PanARMENIAN.Net - Nigerian President Goodluck Jonathan said on Friday, May 9 he believed 200 schoolgirls abducted by Islamist militants last month in an attack that has stirred global outrage are still in his country and have not been moved to neighboring Cameroon, Reuters reported.
As condemnation of the abductions spread, Saudi Arabia's grand mufti, the top religious authority in the birthplace of Islam, said Boko Haram rebels who conducted the abductions had "set up to smear the image of Islam".
Jonathan's government has been criticized for its slow response to the hostage crisis, and Friday is the first time he has said where he thinks the girls are being held.
"There are stories that they have moved them outside of the country. But if they move that number of girls to Cameroon, people will see, so I believe they are still in Nigeria," Jonathan told journalists.

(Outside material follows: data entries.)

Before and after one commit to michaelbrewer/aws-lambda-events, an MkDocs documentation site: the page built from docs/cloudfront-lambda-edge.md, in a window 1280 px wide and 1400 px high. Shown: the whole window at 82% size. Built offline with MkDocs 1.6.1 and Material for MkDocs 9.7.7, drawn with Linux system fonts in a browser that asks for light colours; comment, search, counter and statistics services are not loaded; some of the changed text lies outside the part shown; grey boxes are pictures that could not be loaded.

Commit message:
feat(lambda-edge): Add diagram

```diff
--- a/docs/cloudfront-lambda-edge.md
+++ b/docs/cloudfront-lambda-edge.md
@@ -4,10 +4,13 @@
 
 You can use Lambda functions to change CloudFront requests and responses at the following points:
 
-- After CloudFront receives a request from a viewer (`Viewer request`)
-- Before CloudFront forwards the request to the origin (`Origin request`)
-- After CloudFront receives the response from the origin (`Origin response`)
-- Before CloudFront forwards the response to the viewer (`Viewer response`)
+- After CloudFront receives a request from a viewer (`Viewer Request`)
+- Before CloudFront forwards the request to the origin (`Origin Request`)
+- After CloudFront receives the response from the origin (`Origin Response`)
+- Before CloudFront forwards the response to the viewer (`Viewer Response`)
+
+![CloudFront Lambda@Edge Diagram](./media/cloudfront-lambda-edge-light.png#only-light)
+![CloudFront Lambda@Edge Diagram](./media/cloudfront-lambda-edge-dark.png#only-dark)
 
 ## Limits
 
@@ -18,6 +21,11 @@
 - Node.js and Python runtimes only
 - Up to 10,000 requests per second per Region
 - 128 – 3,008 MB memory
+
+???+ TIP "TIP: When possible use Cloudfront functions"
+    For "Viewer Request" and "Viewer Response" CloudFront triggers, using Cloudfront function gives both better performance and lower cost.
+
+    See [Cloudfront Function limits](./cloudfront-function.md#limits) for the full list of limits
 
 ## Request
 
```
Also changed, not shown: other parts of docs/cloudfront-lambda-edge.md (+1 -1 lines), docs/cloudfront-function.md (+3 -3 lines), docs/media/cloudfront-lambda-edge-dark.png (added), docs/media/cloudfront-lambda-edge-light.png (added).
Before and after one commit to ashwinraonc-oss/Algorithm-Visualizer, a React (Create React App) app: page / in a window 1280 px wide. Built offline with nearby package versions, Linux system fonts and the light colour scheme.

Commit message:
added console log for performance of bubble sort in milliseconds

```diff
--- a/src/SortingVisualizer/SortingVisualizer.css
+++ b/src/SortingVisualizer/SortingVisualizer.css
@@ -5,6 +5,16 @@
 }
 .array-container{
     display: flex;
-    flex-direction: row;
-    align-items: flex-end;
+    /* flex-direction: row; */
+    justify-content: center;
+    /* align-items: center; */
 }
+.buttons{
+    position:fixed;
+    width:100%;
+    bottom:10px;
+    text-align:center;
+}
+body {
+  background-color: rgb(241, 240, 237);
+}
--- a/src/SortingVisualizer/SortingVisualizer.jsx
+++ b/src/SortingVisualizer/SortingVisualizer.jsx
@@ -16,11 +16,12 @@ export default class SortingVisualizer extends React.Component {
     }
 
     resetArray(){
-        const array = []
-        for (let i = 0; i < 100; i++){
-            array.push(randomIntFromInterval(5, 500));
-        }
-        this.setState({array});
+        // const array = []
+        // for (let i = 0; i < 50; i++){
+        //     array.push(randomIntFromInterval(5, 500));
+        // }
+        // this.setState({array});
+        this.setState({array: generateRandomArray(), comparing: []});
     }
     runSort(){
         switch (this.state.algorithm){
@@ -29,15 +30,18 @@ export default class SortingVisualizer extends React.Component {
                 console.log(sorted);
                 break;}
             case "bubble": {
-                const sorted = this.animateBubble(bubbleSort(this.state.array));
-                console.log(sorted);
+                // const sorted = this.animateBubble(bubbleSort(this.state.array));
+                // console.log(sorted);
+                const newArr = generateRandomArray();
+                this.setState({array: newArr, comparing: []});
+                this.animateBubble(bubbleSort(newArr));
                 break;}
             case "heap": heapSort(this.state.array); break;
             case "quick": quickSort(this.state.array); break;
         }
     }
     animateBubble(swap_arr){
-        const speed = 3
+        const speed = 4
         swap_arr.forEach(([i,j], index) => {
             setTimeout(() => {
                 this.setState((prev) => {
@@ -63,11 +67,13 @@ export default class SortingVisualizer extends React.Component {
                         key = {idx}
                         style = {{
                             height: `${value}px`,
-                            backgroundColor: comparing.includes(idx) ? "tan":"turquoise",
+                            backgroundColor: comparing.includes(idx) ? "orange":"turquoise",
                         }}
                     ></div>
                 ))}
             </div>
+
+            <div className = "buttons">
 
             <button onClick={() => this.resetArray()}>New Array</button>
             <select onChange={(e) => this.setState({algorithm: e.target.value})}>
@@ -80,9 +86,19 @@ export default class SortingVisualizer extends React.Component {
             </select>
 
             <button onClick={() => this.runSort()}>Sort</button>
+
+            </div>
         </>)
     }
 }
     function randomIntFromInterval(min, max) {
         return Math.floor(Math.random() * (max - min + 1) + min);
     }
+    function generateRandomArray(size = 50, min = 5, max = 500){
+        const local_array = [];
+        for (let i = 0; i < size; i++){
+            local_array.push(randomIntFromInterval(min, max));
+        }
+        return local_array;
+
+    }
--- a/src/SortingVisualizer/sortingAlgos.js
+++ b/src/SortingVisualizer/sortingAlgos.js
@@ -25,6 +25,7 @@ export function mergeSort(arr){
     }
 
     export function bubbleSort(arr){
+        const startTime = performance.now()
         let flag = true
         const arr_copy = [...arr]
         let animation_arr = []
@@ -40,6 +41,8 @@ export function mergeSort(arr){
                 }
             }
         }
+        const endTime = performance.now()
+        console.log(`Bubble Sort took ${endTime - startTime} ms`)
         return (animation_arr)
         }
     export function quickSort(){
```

"We are also working with the experts that will use remote sensors to see them (insurgents) wherever they are. So that basically says they are within the Sambisa area," Jonathan said, referring to a forest that is a known Boko Haram hideout near the school from where the girls were abducted.
He was speaking on the sidelines of the World Economic Forum in the Nigerian capital. The event showcased investment opportunities in Africa's biggest economy, but was partially overshadowed by the kidnapping and a broader militant threat.
Boko Haram's struggle for an Islamic state has killed thousands since it erupted in mid-2009 and has destabilized swathes of the northeast of Africa's top oil producer, as well as neighbors Cameroon and Niger.
Militants stormed a secondary school in the village of Chibok, near the Cameroon border, on April 14, and kidnapped the girls, who were taking exams at the time. Fifty have since escaped, but more than 200 remain with the insurgents.
Nigeria's military has struggled to maintain security in the turbulent northeast as Boko Haram grows bolder.